Krishna Gummadi - Discrimination in Human vs. Algorithmic Decision Making

14:00
Jeudi
7
Jan
2016
Organisé par : 
L’équipe "Keynotes" du LIG
Intervenant : 
Krishna Gummadi, MPI-SWS

Information détaillée : 

 

Krishna Gummadi is a tenured faculy member and head of the Networked Systems research group at the Max Planck Institute for Software Systems (MPI-SWS) in Germany. He received his Ph.D. degree in Computer Science and Engineering from the University of Washington, Seattle.
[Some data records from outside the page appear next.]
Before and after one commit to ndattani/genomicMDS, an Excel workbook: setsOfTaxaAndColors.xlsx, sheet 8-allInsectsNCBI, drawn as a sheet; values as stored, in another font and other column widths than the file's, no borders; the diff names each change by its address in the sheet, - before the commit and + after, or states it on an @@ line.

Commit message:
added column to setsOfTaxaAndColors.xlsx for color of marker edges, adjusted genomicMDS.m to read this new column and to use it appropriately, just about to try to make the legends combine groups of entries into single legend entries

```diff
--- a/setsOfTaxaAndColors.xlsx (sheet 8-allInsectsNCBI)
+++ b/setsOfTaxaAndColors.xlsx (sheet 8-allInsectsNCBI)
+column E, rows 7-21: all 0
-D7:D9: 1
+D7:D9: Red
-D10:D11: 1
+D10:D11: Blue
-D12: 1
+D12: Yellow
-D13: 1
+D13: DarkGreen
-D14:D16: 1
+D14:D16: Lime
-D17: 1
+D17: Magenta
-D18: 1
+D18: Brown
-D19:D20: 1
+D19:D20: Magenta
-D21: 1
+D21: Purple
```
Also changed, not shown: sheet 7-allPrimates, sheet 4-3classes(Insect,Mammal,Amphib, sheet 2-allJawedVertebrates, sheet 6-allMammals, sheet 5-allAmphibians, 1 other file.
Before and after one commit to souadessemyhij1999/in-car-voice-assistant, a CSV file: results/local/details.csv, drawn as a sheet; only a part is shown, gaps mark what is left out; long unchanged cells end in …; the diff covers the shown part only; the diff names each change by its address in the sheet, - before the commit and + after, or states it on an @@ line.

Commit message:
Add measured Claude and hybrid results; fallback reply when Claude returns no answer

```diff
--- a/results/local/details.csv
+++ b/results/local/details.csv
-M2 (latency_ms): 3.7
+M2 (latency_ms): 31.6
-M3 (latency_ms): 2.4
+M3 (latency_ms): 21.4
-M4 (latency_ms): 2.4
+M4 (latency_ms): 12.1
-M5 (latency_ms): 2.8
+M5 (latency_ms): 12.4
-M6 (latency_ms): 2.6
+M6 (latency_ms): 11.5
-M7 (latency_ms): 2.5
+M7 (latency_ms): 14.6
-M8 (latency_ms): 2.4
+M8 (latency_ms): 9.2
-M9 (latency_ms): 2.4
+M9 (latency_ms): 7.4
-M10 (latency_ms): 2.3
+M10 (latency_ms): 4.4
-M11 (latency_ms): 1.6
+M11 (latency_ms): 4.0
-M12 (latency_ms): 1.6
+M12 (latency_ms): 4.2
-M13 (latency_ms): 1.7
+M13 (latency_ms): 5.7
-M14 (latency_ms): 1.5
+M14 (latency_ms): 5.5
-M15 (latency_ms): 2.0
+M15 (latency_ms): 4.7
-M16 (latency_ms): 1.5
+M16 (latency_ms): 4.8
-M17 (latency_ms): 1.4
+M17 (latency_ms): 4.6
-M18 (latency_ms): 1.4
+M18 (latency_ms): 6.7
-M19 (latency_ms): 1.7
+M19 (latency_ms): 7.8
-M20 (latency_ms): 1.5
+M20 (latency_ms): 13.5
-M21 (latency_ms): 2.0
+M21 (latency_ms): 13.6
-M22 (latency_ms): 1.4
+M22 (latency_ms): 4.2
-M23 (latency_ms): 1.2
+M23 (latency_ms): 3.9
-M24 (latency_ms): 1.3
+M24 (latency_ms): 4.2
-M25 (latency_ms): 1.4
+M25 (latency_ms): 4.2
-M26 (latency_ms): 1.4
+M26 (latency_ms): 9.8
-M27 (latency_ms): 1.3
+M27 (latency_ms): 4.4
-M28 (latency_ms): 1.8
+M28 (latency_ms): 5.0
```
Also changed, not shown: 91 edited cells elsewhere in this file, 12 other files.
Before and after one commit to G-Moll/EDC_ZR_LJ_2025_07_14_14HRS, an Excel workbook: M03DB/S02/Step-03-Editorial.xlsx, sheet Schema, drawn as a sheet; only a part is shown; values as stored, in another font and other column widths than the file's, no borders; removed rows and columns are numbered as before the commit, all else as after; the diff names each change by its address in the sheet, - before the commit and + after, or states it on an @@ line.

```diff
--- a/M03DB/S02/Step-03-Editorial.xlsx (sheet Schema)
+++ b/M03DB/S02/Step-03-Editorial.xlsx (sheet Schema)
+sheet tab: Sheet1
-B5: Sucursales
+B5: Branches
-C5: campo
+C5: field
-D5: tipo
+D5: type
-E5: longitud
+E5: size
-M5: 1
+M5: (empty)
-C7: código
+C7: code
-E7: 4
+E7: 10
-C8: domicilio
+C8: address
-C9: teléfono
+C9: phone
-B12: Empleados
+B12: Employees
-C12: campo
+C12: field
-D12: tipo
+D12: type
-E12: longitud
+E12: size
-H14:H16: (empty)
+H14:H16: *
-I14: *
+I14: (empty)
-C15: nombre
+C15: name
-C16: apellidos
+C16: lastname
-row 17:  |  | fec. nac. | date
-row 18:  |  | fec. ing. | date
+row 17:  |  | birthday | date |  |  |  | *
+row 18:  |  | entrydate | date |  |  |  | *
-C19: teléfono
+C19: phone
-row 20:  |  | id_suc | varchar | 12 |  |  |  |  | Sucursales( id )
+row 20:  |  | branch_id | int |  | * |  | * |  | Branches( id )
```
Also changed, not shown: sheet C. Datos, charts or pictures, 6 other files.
Krishna's research interests are in the measurement, analysis, design, and evaluation of complex Internet-scale systems. His current projects focus on understanding and building social computing systems. Specifically, they tackle the challenges associated with  protecting the privacy of users sharing data online, understanding and leveraging word-of-mouth exchanges to spread information virally, and finding relevant and trustworthy sources of information in online crowds.
 
Krishna's work on social computing systems, Internet access networks, and peer-to-peer systems has led to a number of widely cited papers, including award (best) papers at ACM COSN, ACM/Usenix's SOUPS, AAAI's ICWSM, Usenix's OSDI, ACM's SIGCOMM IMC, and SPIE's MMCN conferences. Krishna has also co-chaired AAAI's ICWSM 2016, IW3C2 WWW 2015, ACM COSN 2014, and ACM IMC 2013 conferences.
"Réalisation technique : Antoine Orlandi | Tous droits réservés"
Résumé : 

Algorithmic (data-driven) decision making is increasingly being used to assist or replace human decision making in a variety of domains ranging from banking (rating user credit) and recruiting (ranking applicants) to judiciary (profiling criminals) and journalism (recommending news-stories).  Against this background, in this talk, I will pose and attempt to answer the following high-level questions:

(a) Can algorithmic decision making be discriminatory?
(b) Can algorithmic discrimination be controlled? i.e., can algorithmic decision making be made more fair?
(c) Can algorithmic decisions be used to detect and avoid implicit biases in human decisions?